Sex is everywhere, but woe be to the sex that airs before 10 p.m. and ever goes beyond a man and a woman kissing and maybe engaging in nipple play or softcore no-genitals-visible intercourse. We tolerate, in small doses, more of the risque stuff on our HBO and Showtime, but never in real life. For evidence of this, look at how many people online still use "pervert" as the go-to term for someone who has any kind of sex that isn't dusty missionary between two god-fearing Middle Americans. Come on. If you think an extramarital b*****b is perverted, you need to flee the internet right away because sooner or later, you're going to see something that turns your curlies white.
Now the thing to acknowledge about this stigma is that it's posturing. All bullshit posturing. How many of those people who condemn someone for a b*****b, or homosexuality, or promiscuity, aren't engaging in similar activities behind closed doors? And, more pertinently, why should it matter? Why does where I put my ball sack matter a hill of beans to anyone so long as it's not in their lunch box?
Unless you want it in your lunchbox, in which case, I'll check my schedule.
That's essentially the stigma we all face -- what we do shouldn't matter, and realistically doesn't, but it will be judged. And we fear that. It's natural to fear being treated like you're weird or wrong. We can say "It doesn't matter what anyone else thinks" all we like, but few people can live that way. And you shouldn't, either. We live in a society with one another, so what other people think does matter. But you shouldn't have to be the one to change or hide when the thing other people think is, to be blunt, f*****g stupid.

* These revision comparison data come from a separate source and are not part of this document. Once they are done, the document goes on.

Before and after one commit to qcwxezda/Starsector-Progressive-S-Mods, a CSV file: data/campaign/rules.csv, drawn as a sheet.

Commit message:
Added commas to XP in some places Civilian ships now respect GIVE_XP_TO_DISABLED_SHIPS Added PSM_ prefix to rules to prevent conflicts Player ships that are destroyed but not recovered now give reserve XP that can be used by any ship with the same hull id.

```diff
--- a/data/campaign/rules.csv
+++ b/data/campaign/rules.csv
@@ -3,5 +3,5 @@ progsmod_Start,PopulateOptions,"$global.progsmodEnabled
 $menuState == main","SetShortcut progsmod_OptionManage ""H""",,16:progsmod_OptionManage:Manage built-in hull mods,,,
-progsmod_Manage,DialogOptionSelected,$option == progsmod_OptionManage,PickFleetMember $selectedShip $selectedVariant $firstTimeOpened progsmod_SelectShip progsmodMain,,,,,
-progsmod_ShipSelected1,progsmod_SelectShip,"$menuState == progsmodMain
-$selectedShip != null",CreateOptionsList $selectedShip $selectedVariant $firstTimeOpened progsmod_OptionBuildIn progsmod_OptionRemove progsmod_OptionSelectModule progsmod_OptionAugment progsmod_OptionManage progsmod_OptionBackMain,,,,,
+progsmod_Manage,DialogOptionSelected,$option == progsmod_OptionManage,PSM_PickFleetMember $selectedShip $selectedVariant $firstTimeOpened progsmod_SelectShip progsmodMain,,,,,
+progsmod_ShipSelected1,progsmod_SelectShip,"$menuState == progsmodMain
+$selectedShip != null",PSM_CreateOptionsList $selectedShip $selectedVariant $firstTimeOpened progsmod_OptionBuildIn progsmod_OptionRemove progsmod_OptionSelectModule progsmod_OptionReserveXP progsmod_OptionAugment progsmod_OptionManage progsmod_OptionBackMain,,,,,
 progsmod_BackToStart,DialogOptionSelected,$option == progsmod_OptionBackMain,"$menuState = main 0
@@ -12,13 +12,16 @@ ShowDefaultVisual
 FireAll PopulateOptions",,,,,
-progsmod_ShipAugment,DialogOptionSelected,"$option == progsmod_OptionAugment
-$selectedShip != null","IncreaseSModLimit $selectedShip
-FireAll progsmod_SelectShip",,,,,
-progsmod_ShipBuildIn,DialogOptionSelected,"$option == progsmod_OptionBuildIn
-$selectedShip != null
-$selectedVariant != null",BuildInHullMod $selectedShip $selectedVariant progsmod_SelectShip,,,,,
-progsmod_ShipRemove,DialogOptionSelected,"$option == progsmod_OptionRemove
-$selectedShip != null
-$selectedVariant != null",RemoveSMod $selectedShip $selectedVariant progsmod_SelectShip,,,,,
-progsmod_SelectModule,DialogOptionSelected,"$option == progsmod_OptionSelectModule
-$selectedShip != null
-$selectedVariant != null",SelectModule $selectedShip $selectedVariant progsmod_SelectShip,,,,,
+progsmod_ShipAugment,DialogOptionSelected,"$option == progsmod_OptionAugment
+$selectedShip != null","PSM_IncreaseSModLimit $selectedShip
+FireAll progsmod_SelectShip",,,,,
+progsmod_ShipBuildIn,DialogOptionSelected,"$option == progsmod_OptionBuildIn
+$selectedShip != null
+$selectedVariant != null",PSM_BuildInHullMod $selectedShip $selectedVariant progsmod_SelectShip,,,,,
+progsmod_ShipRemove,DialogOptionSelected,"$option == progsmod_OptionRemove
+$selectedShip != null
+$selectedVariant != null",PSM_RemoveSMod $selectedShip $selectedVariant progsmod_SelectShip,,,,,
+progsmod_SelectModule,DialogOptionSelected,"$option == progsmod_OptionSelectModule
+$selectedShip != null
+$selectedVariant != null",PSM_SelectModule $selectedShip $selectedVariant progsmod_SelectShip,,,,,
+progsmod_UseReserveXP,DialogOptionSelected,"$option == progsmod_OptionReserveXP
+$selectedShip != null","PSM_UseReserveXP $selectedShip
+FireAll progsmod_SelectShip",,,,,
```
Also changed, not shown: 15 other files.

But that's the way it "should" be. Not how it is. How it is is you get the stink eye when someone finds out you like to f**k melons.